PhoSim Tutorial 3: How to simulate a single star

To simulate a single star with PhoSim via the command line simply do:

phosim examples/star -c examples/nobackground

The process should complete in less than a minute and then a series of output files will be produced There are two types of output images: raw amplifier images (output/....a.fits.gz) and electron images (output/....e.fits.gz) which are the image of the electrons prior to readout (not possible in real life). The amplifier images are similar to what would be obtained at an actual telescope. However, the electron images will have many of the more basic readout effects removed (gain/offsets) that are often the first step of a calibration pipeline. Therefore, most users have found the electron images more useful to just getting started.

The images may be examined with ds9 or other FITS tools or with various packages common in astronomical research. With DS9 you can look at the output image by using this command:

ds9 output/generic_e_9999_*.fits.gz

Here is what the chip image from the example should look like (zoomed in X4 and in log scale): 

PhoSim Single Star Simulation

If you do have ds9 installed, you can repeat the process above in a single step with:

phosim examples/star -c examples/nobackground --ds9

Then ds9 will pop up when the simulation is complete, which is particularly useful for longer simulations.

PhoSim is a python script that runs a series of c++ codes. The only required input of PhoSim is called an Instance Catalog as the primary command line argument. PhoSim uses this term to describe what is in the sky at a particular time.

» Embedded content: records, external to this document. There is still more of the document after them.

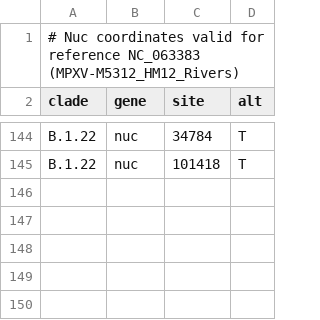
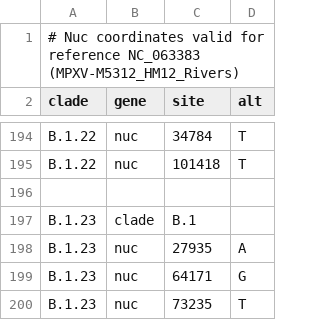
Before and after one commit to nextstrain/mpox, a TSV file: nextclade/resources/all-clades/clades.tsv, drawn as a sheet; only a part is shown, gaps mark what is left out; the diff covers the shown part only; the diff names each change by its address in the sheet, - before the commit and + after, or states it on an @@ line.

Commit message:
Add new clades to nextclade workflow

```diff
--- a/nextclade/resources/all-clades/clades.tsv
+++ b/nextclade/resources/all-clades/clades.tsv
+row 196: (empty)
+row 197: B.1.23 | clade | B.1
+row 198: B.1.23 | nuc | 27935 | A
+row 199: B.1.23 | nuc | 64171 | G
+row 200: B.1.23 | nuc | 73235 | T
```
Also changed, not shown: 50 added rows elsewhere in this file, nextclade/resources/clade-iib/clades.tsv, nextclade/resources/color_ordering.tsv, 4 other files.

If the objects are not time variable, then it simply contain information about what is in the sky. PhoSim is capable of trimming the catalog down to remove the objects that are not in the field of view, so its not necessary for the user to worry about the complexity of chip orientations and field rotations. However, for ambitious simulations, catalogs with essentially all objects in the Universe could be quite large so a smaller fraction of the objects that might be in the field of view should sometimes be given to PhoSim. The instance catalog also contains a set of telescope operator commands that specify parameters of the observation. These commands are basically either things that an operator would control (e.g. pointing position) or things that an observer could require (e.g. for the moon to be below the horizon) before the observation is take.

A complete set of documentation of instance catalog can be found at the Instance Catalog page. However, following the tutorials will go through some uses of this, including some novel uses.

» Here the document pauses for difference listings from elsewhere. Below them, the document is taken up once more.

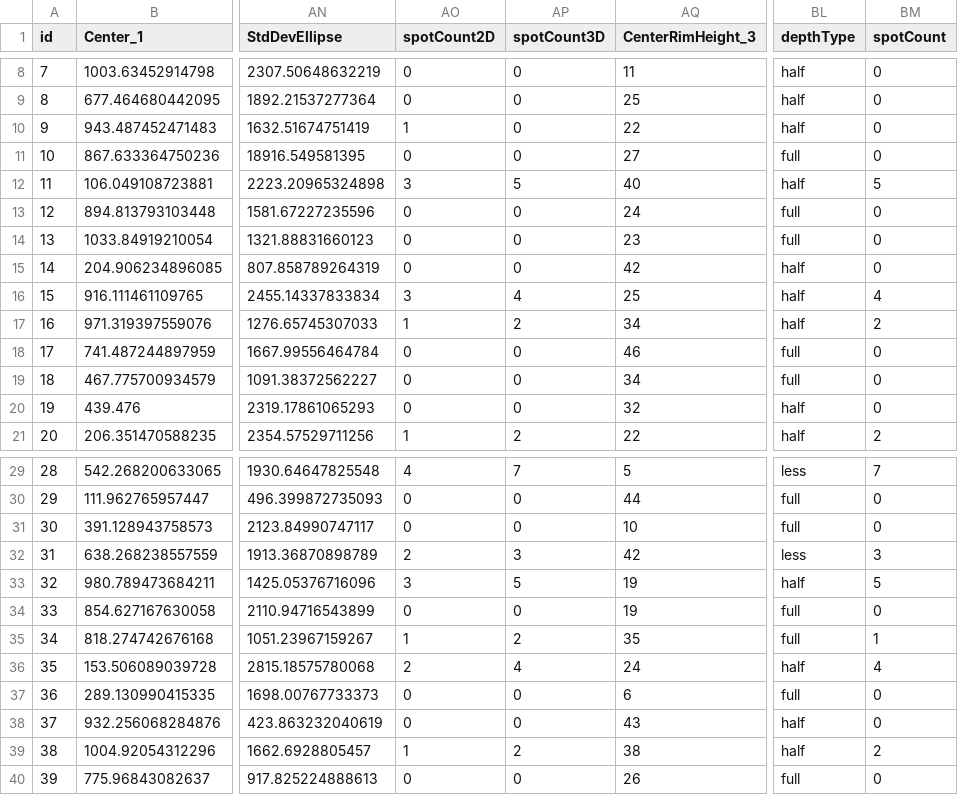
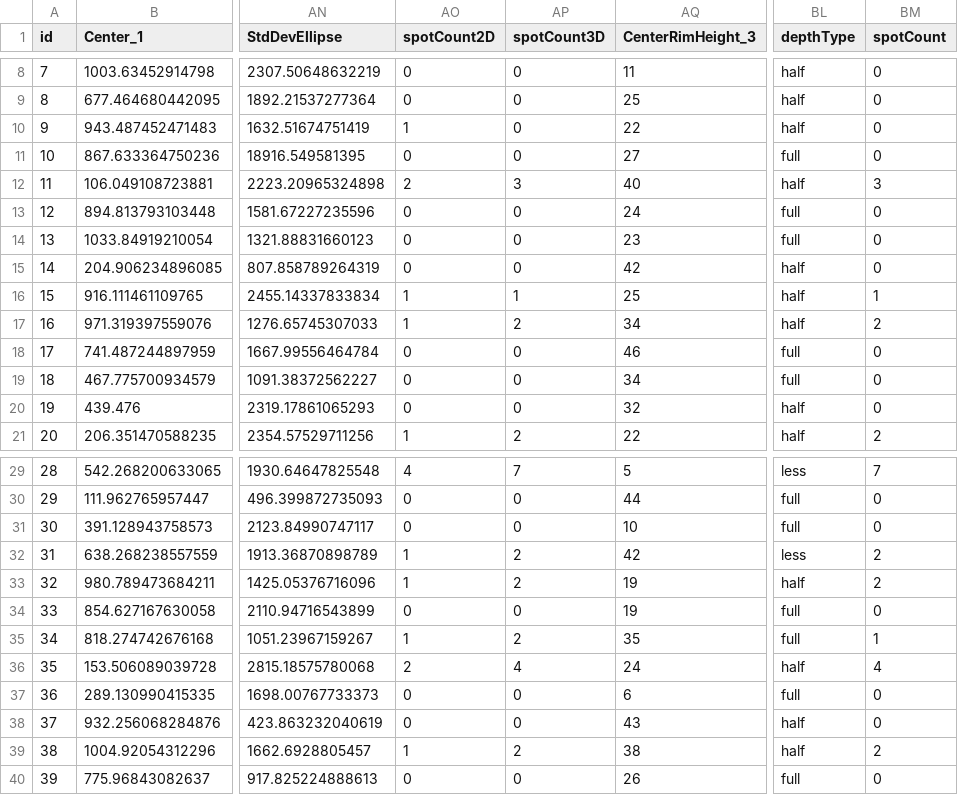
Before and after one commit to mbarbie1/ellipsoids-analysis-paper, a CSV file: v1.1/output/default/tables/msrSpheroids.csv, drawn as a sheet; only a part is shown, gaps mark what is left out; the diff names each change by its address in the sheet, - before the commit and + after, or states it on an @@ line.

```diff
--- a/v1.1/output/default/tables/msrSpheroids.csv
+++ b/v1.1/output/default/tables/msrSpheroids.csv
-AO12 (spotCount2D): 3
+AO12 (spotCount2D): 2
-AP12 (spotCount3D): 5
+AP12 (spotCount3D): 3
-BM12 (spotCount): 5
+BM12 (spotCount): 3
-AO16 (spotCount2D): 3
+AO16 (spotCount2D): 1
-AP16 (spotCount3D): 4
+AP16 (spotCount3D): 1
-BM16 (spotCount): 4
+BM16 (spotCount): 1
-AO32 (spotCount2D): 2
+AO32 (spotCount2D): 1
-AP32 (spotCount3D): 3
+AP32 (spotCount3D): 2
-BM32 (spotCount): 3
+BM32 (spotCount): 2
-AO33 (spotCount2D): 3
+AO33 (spotCount2D): 1
-AP33 (spotCount3D): 5
+AP33 (spotCount3D): 2
-BM33 (spotCount): 5
+BM33 (spotCount): 2
```
Also changed, not shown: v1.1/output/default/tables/msrSpots.csv, v1.1/output/default/tables/summary.csv, 20 other files.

The instance catalog for the above single star example looks like:

rightascension 0

declination 0

azimuth 0

altitude 89

vistime 15.0

nsnap 1

moonalt -90.0

object 0 0.0 0.0 20 ../sky/sed_flat.txt 0 0 0 0 0 0 star none none

The first four lines specify the pointing, the vistime specifies the visit time of 15 seconds, the nsnap specifies there is a single exposure, and moonalt at -90.0 puts the moon below the horizon. Finally, the object line specifies a single 20th AB magnitude star at a position of 0,0 with a flat spectral energy distribution (SED). This is a somewhat artificial example. The object's position is exactly placed at the foresight of the telescope. It is also artificial because we have specified the pointing position and the alt/az of the telescope. With a real telescope, one could only specify the alt/az and then the ra/dec would depend on the observing time as well as the latitude/longitude of the telescope. PhoSim can calculate this as well, but PhoSim lets you specify inconsistent parameters if that is desired. In this case, it is useful to do this, because we simply want to have a star in the center of the field and we do not want to do an inverse visibility calculation. Another interesting aspect of this example is that there are very few commands to generate this example. PhoSim's interface philosophy is to always do the most realistic self-consistent physics unlessthe user overrides it. 

We also used another aspect of PhoSim's interface by including a command-line option with the command file -c examples/nobackground. The command file with the -c option includes commands to override the realistic self-consistent default physics. In this case, we wanted to turn off the background (which would be realistic) so the examples/nobackground includes this command.

backgroundmode 0

The full documentation for the command file is found at the physics command page. The phosim script also accepts many other command-line options, such as a command file that contains optics, detector, or atmospheric parameters that may be manipulated. A list of command-line options may be found as follows:

phosim -h

phosim --help

More examples of these are in the later tutorials.